Gmen you can't have it both ways...
Therefore he should be awarded the 9 month drop, if the government even hints that 9 months isn't much or worth it, I would agree and add another 9 months, so it would be worthwhile.....
The AUSA and JUDGE arenot very astute in my opinion....This never should went to the Circuit court, the District court should have been able to arrive at this..
Here is where the Givernment lost it:
Freeman executed a written plea agreement
“[p]ursuant to Fed. R. Crim. P. 11(c)(1)(C),” in which he agreed to
plead guilty to all four counts. In exchange for Freeman’s guilty plea,
the government agreed “that a sentence of 106 months’ incarceration
[was] the appropriate disposition of this case.” The plea agreement
noted the likely calculation of various factors under the federal
sentencing guidelines; it also indicated that Freeman understood that
the district court would “independently calculate the Guidelines at
sentencing,” and that he “agree[d] to have his sentence determined
pursuant to the Sentencing Guidelines.” The district court accepted
petitioner’s guilty plea,
Thats it, his sentence floats off the guidelines, its over....
Posted by: Josh | Feb 22, 2011 10:33:21 AM
All cases involve technicalities to loose the criminal on the public. This is an insider game, threatening the public safety. They are about made up rights, and not even about real due process designed to be accurate in freeing the innocent and protecting the public from dangerous criminals. If this is the state of sentencing appellate jurisprudence, it is a waste of taxpayer money. The Justices certing these cases are stealing and wasting tax money. Meanwhile 20 million crimes are going unanswered. And about 20% of convicted people are likely innocent.

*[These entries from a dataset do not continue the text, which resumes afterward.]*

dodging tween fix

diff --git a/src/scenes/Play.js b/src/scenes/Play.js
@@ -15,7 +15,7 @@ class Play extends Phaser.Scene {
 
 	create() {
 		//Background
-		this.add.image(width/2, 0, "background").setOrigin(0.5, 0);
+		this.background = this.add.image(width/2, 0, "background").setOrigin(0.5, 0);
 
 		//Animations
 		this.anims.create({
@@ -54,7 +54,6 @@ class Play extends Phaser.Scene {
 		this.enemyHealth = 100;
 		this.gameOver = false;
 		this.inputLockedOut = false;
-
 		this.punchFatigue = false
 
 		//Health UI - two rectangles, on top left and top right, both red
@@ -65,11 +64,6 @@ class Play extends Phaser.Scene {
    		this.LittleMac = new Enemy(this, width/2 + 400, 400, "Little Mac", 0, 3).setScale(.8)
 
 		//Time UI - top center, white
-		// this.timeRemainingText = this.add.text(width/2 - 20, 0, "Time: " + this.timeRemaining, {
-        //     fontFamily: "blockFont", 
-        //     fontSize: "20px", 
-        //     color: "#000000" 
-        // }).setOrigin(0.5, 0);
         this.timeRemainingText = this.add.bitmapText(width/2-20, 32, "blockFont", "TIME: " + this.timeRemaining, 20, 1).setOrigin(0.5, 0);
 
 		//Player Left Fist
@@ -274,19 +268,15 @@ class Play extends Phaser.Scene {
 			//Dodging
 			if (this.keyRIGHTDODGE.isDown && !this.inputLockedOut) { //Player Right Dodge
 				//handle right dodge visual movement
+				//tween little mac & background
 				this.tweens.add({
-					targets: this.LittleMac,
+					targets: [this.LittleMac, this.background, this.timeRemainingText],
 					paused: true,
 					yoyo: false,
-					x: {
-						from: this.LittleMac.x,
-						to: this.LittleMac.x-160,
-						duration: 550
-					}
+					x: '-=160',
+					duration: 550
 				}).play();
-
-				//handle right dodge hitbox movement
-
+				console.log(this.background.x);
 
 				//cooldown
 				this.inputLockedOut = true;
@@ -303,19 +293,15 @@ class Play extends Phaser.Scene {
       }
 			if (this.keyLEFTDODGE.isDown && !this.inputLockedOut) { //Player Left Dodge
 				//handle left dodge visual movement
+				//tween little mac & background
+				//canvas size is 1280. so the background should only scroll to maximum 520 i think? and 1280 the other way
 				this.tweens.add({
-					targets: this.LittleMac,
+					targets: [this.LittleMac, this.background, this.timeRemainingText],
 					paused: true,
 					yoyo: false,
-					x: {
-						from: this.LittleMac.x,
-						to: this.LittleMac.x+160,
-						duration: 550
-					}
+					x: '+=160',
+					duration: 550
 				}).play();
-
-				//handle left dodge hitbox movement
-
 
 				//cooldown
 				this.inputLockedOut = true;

The incompetence of the lawyer is on display, and expensive.
Posted by: Supremacy Claus | Feb 23, 2011 6:38:32 AM